Task details
The required answer is every line of the data containing the word "center".

Data
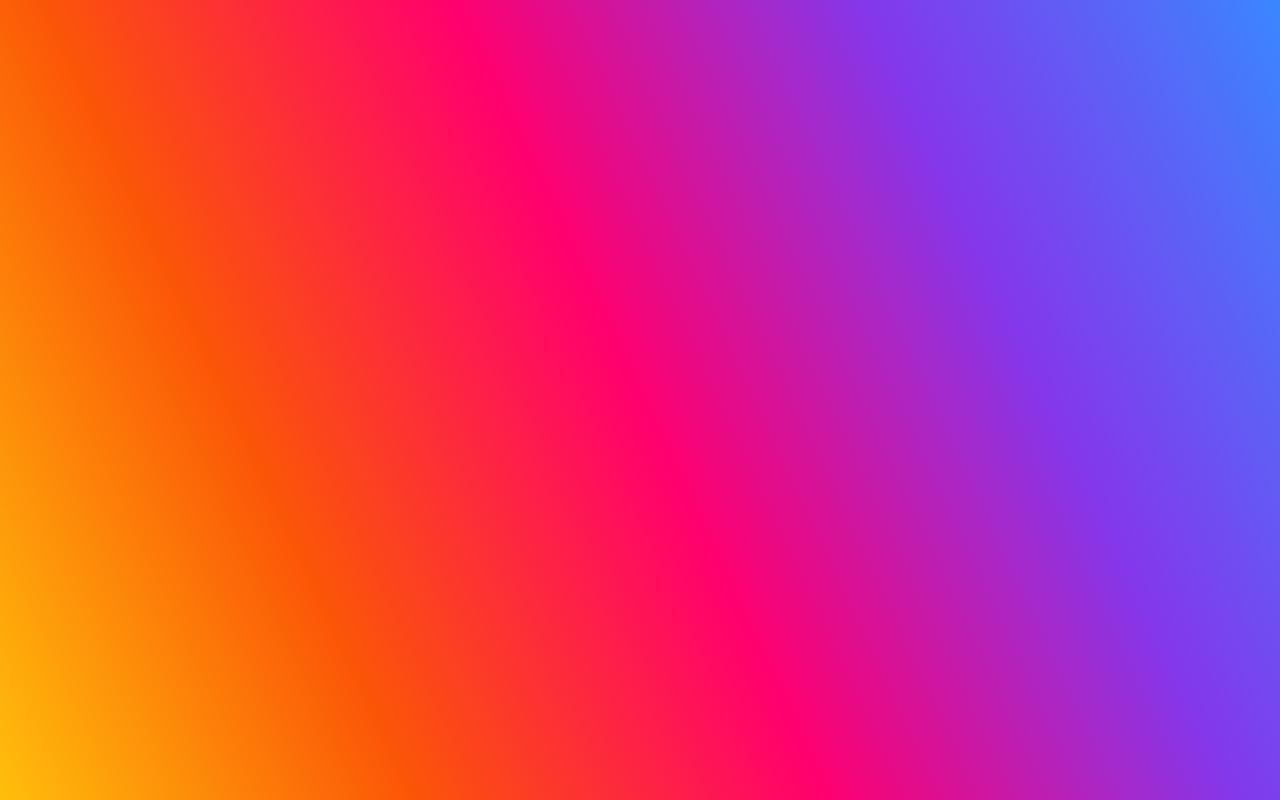
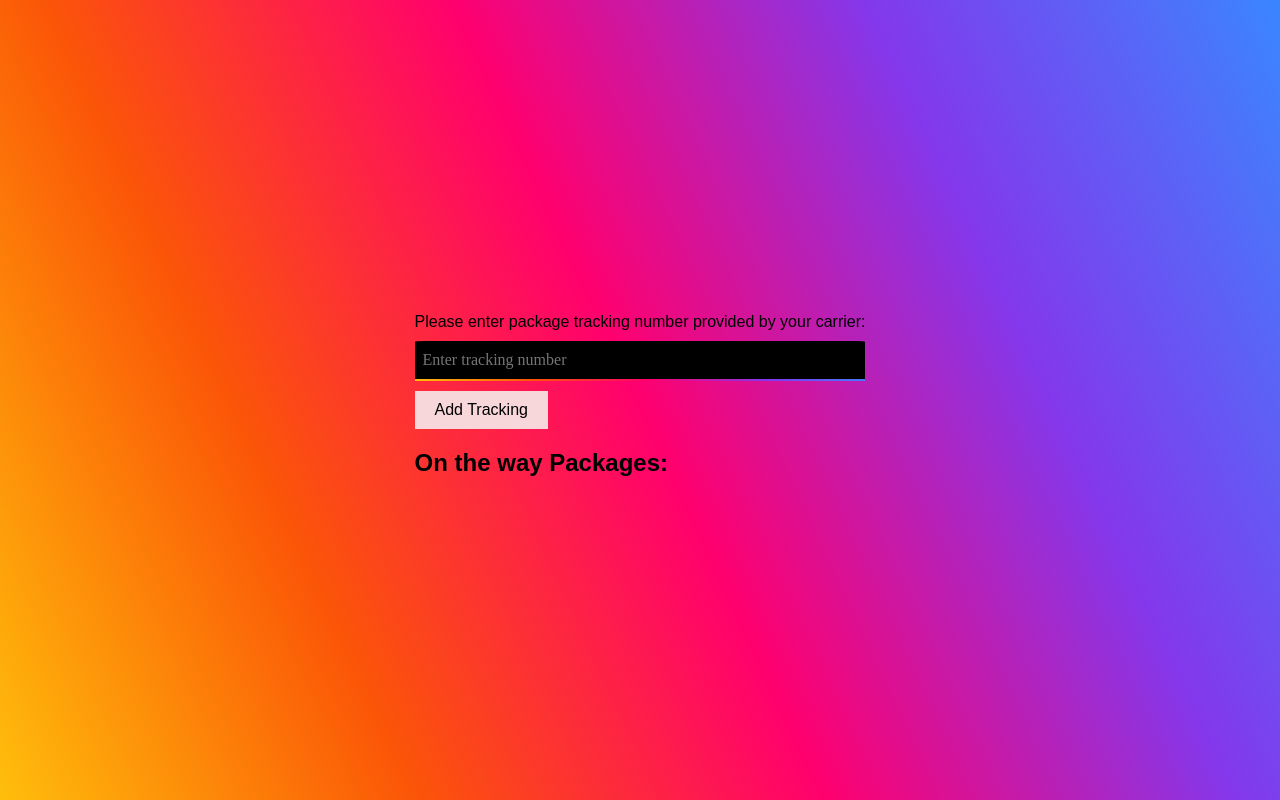
Before and after one commit to GraceLTQ/BigRedHack-SkyParcel, a React (Create React App) app in the folder client/: page /addtracking in a window 1280 px wide. Before the commit this address had no page. Built offline with nearby package versions, Linux system fonts and the light colour scheme.

Commit message:
Proper add tracking logic

```diff
--- a/client/src/App.js
+++ b/client/src/App.js
@@ -2,8 +2,10 @@ import React from "react";
 import { BrowserRouter as Router, Routes, Route } from "react-router-dom";
 // import { RouterProvider } from "react-router-dom";
 // import router from "./router";
-import Auth from "./Auth.js";
-import Homepage from "./Homepage.js";
+import Auth from "./Pages/Auth.js";
+import Homepage from "./Pages/Homepage.js";
+import MyPackages from "./Pages/MyPackages";
+import AddTracking from "./Pages/AddTracking.js";
 
 function App() {
   return (
@@ -14,6 +16,8 @@ function App() {
         <Routes>
           <Route path="/" element={<Auth />} />
           <Route path="/homepage" element={<Homepage />} />
+          <Route path="/mypackages" element={<MyPackages />} />
+          <Route path="/addtracking" element={<AddTracking />} />
         </Routes>
       </div>
     </Router>
--- /dev/null
+++ b/client/src/Pages/AddTracking.css
@@ -0,0 +1,45 @@
+/* AddTracking.css */
+.add-tracking {
+  font-family: 'Arial', sans-serif;
+  padding: 20px;
+}
+
+.tracking-form label {
+  display: block;
+  margin-bottom: 10px;
+}
+
+.tracking-form input {
+  margin-bottom: 10px;
+  width: 100%;
+  padding: 8px;
+  font-size: 16px;
+}
+
+.tracking-form button {
+  padding: 10px 20px;
+  background-color: #f8d7da;
+  border: none;
+  cursor: pointer;
+  font-size: 16px;
+}
+
+.on-the-way-packages {
+  margin-top: 20px;
+}
+
+.on-the-way-packages h2 {
+  margin-bottom: 10px;
+}
+
+.on-the-way-packages ul {
+  list-style: none;
+  padding: 0;
+}
+
+.on-the-way-packages li {
+  background: #f0f0f0;
+  margin-bottom: 5px;
+  padding: 10px;
+  border-radius: 4px;
+}
--- /dev/null
+++ b/client/src/Pages/AddTracking.js
@@ -0,0 +1,49 @@
+import React, { useState } from "react";
+import "./AddTracking.css"; // Make sure to create this CSS file
+
+function AddTracking() {
+  const [trackingNumber, setTrackingNumber] = useState("");
+  const [packages, setPackages] = useState([]);
+
+  const handleInputChange = (event) => {
+    setTrackingNumber(event.target.value);
+  };
+
+  const handleSubmit = (event) => {
+    event.preventDefault(); // Prevent the form from refreshing the page
+    if (trackingNumber.trim() !== "") {
+      setPackages([...packages, trackingNumber]);
+      setTrackingNumber(""); // Clear the input for the next entry
+    }
+  };
+
+  return (
+    <div className="add-tracking">
+      <div className="tracking-form">
+        <form onSubmit={handleSubmit}>
+          <label htmlFor="tracking-input">
+            Please enter package tracking number provided by your carrier:
+          </label>
+          <input
+            type="text"
+            id="tracking-input"
+            value={trackingNumber}
+            onChange={handleInputChange}
+            placeholder="Enter tracking number"
+          />
+          <button type="submit">Add Tracking</button>
+        </form>
+      </div>
+      <div className="on-the-way-packages">
+        <h2>On the way Packages:</h2>
+        <ul>
+          {packages.map((number, index) => (
+            <li key={index}>{number}</li>
+          ))}
+        </ul>
+      </div>
+    </div>
+  );
+}
+
+export default AddTracking;
--- a/client/src/Homepage.js
+++ b/client/src/Pages/Homepage.js
@@ -1,4 +1,5 @@
 import React, { useState } from "react";
+import { useNavigate } from "react-router-dom";
 import "./Homepage.css";
 
 function Homepage() {
@@ -6,6 +7,16 @@ function Homepage() {
 
   const toggleMenu = () => {
     setIsMenuOpen(!isMenuOpen);
+  };
+
+  let navigate = useNavigate();
+
+  const goToMyPackages = () => {
+    navigate("/mypackages"); // Use the route path you defined for MyPackages
+  };
+
+  const goToAddTracking = () => {
+    navigate("/addtracking"); // Use the route path you defined for MyPackages
   };
 
   return (
@@ -31,8 +42,8 @@ function Homepage() {
           <h1>Your Best Delivery Solution</h1>
         </header>
         <div className="buttons">
-          <button>My Packages</button>
-          <button>Add a Tracking</button>
+          <button onClick={goToMyPackages}>My Packages</button>
+          <button onClick={goToAddTracking}>Add a Tracking</button>
         </div>
       </div>
     </div>
--- /dev/null
+++ b/client/src/Pages/MyPackages.css
@@ -0,0 +1,13 @@
+/* MyPackages.css */
+
+.my-packages {
+  display: flex;
+  justify-content: center; /* Center the image horizontally */
+  align-items: center; /* Center the image vertically */
+  height: 100vh; /* Take up the full viewport height */
+}
+
+.my-packages img {
+  max-width: 100%; /* Ensure the image is responsive and doesn't overflow */
+  height: auto; /* Maintain the aspect ratio of the image */
+}
--- /dev/null
+++ b/client/src/Pages/MyPackages.js
@@ -0,0 +1,13 @@
+import React from "react";
+import "./MyPackages.css"; // Ensure you have this CSS file
+import packageImage from "./package.png"; // Adjust the path to where your image is stored
+
+function MyPackages() {
+  return (
+    <div className="my-packages">
+      <img src={packageImage} alt="data dashboard" />
+    </div>
+  );
+}
+
+export default MyPackages;
```
Also changed, not shown: client/src/index.js (+6 -6 lines), client/src/Pages/Auth.js (renamed from client/src/Auth.js), client/src/Pages/Homepage.css (renamed from client/src/Homepage.css), client/src/Pages/index.css (renamed from client/src/index.css), client/src/Pages/package.png (added).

Reply
+  justify-content: center; /* Center the image horizontally */
+  align-items: center; /* Center the image vertically */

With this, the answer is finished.